Task details:
Your answer must be an exact copy of every record.

(Before-and-after change records)

┏━━

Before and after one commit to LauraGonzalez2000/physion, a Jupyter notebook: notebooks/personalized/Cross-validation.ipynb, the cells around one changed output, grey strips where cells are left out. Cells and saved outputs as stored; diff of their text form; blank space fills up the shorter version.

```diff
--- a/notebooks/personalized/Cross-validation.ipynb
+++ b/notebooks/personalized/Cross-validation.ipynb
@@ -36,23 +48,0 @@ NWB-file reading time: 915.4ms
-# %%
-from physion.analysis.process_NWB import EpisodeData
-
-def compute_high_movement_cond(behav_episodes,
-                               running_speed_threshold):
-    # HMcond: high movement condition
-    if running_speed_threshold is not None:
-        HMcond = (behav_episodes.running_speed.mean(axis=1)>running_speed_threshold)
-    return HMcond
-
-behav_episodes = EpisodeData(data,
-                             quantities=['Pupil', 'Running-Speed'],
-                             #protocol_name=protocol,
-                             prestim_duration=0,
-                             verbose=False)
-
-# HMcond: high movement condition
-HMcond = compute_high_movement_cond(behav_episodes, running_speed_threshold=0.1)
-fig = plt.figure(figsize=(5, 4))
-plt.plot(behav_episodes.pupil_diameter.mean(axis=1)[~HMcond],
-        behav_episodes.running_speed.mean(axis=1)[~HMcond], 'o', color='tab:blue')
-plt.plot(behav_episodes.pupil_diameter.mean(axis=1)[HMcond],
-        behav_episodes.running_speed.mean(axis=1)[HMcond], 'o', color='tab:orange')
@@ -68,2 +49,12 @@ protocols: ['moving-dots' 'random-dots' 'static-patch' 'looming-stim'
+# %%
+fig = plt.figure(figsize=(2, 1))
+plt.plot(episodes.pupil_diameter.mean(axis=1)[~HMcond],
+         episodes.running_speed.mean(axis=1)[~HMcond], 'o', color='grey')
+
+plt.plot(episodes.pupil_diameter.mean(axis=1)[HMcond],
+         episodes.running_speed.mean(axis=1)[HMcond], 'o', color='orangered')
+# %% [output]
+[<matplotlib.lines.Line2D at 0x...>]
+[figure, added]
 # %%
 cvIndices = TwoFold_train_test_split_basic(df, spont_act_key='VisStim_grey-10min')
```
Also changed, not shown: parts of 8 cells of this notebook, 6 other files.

┗━━

Problem solution:
Before and after one commit to LauraGonzalez2000/physion, a Jupyter notebook: notebooks/personalized/Cross-validation.ipynb, the cells around one changed output, grey strips where cells are left out. Cells and saved outputs as stored; diff of their text form; blank space fills up the shorter version.

```diff
--- a/notebooks/personalized/Cross-validation.ipynb
+++ b/notebooks/personalized/Cross-validation.ipynb
@@ -36,23 +48,0 @@ NWB-file reading time: 915.4ms
-# %%
-from physion.analysis.process_NWB import EpisodeData
-
-def compute_high_movement_cond(behav_episodes,
-                               running_speed_threshold):
-    # HMcond: high movement condition
-    if running_speed_threshold is not None:
-        HMcond = (behav_episodes.running_speed.mean(axis=1)>running_speed_threshold)
-    return HMcond
-
-behav_episodes = EpisodeData(data,
-                             quantities=['Pupil', 'Running-Speed'],
-                             #protocol_name=protocol,
-                             prestim_duration=0,
-                             verbose=False)
-
-# HMcond: high movement condition
-HMcond = compute_high_movement_cond(behav_episodes, running_speed_threshold=0.1)
-fig = plt.figure(figsize=(5, 4))
-plt.plot(behav_episodes.pupil_diameter.mean(axis=1)[~HMcond],
-        behav_episodes.running_speed.mean(axis=1)[~HMcond], 'o', color='tab:blue')
-plt.plot(behav_episodes.pupil_diameter.mean(axis=1)[HMcond],
-        behav_episodes.running_speed.mean(axis=1)[HMcond], 'o', color='tab:orange')
@@ -68,2 +49,12 @@ protocols: ['moving-dots' 'random-dots' 'static-patch' 'looming-stim'
+# %%
+fig = plt.figure(figsize=(2, 1))
+plt.plot(episodes.pupil_diameter.mean(axis=1)[~HMcond],
+         episodes.running_speed.mean(axis=1)[~HMcond], 'o', color='grey')
+
+plt.plot(episodes.pupil_diameter.mean(axis=1)[HMcond],
+         episodes.running_speed.mean(axis=1)[HMcond], 'o', color='orangered')
+# %% [output]
+[<matplotlib.lines.Line2D at 0x...>]
+[figure, added]
 # %%
 cvIndices = TwoFold_train_test_split_basic(df, spont_act_key='VisStim_grey-10min')
```
Also changed, not shown: parts of 8 cells of this notebook, 6 other files.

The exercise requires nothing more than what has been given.